More importantly, it sounds more organic, which works to the favor of bands like Ion Dissonance almost solely because extremely technical music of this sort would sound like it was being performed by a computer if produced like a typical metal record. (Think: Cephalic Carnage's last few LP's.) Because of the denser, almost "distant" sound, it sounds like actual human beings are playing this material, making each song sound even more impressive.
*Special credit must be given to Gabriel McCaughry vocal presence, as he once again takes a frighteningly manic, yet surprisingly poetic, approach to his material.
This album is perfect in it's length. Everything fits together perfectly, even the 11 minute final track which, ironically enough, displays my favorite drumming on the album. (Well, that and "She's Strychnine"). It's short and sweet, but you'll revel in being able to go back to individual songs and pick out new things every time you listen to them.
Unfortunately, the individual songs on this album are definitely not as memorable as several are on Breathing is Irrelevant. There are no "crowd pleasers" here like The Bud Dwyer Effect or The Death of One Man . . . Fortunately, this album, while produced like a grindcore record, is also composed like one, in that all of the songs perfectly blend into each other to create an overall effect.

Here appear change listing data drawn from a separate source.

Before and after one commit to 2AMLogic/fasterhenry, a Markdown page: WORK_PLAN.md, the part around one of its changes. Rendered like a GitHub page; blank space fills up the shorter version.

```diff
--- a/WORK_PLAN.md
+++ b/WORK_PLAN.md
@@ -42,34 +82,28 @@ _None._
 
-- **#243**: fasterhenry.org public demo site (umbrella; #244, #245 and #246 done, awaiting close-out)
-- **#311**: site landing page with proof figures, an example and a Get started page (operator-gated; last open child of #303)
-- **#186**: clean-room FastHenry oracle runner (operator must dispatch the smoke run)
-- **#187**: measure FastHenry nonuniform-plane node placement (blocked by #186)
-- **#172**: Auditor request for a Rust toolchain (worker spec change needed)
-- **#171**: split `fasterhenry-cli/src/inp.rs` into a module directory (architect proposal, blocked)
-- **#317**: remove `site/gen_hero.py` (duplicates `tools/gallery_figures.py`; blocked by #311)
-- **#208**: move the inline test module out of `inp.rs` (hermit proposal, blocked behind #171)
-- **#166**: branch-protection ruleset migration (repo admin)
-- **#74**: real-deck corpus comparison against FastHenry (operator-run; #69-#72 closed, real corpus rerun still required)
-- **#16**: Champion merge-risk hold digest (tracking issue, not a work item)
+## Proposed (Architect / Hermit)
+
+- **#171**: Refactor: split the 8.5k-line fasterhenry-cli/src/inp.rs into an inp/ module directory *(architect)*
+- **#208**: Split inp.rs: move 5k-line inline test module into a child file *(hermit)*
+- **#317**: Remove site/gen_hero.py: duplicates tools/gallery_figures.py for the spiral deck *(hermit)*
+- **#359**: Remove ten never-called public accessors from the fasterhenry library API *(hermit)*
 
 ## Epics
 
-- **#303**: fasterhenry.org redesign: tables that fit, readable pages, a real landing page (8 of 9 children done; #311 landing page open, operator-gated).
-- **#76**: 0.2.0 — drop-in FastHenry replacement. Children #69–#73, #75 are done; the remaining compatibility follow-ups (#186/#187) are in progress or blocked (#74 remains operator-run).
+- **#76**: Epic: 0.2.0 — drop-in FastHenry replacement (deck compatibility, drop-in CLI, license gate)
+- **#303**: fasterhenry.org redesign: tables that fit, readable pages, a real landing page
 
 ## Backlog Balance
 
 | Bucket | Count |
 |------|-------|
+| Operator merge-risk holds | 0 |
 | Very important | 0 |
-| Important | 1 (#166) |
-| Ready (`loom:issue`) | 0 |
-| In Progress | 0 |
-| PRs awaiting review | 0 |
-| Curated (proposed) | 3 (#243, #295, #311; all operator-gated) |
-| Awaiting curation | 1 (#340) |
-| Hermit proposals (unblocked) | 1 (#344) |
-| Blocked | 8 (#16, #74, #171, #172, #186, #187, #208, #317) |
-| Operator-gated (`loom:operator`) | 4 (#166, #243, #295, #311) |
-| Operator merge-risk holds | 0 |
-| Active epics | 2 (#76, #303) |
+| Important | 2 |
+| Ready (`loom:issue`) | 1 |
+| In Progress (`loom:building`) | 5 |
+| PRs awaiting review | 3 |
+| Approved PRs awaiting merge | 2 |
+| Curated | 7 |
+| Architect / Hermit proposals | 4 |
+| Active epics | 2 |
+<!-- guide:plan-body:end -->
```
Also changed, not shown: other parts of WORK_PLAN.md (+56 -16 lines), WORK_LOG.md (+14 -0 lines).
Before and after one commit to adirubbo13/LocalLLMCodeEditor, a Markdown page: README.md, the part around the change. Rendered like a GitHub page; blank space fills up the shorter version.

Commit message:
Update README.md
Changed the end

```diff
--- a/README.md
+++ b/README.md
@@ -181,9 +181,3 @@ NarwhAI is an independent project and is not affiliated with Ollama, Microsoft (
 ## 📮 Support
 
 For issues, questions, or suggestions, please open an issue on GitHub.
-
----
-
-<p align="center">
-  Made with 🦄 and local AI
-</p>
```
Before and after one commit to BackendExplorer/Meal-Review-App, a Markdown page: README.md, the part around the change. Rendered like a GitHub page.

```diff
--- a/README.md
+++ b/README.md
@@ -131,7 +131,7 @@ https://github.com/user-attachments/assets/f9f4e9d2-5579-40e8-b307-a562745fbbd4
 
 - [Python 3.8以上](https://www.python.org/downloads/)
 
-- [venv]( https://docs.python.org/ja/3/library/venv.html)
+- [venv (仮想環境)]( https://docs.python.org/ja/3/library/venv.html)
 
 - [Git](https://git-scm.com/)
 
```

If you appreciate some of the most uniquely composed, technically aggressive music in existence then purchase (not download) this album. A band of this sort needs all of the support it can get.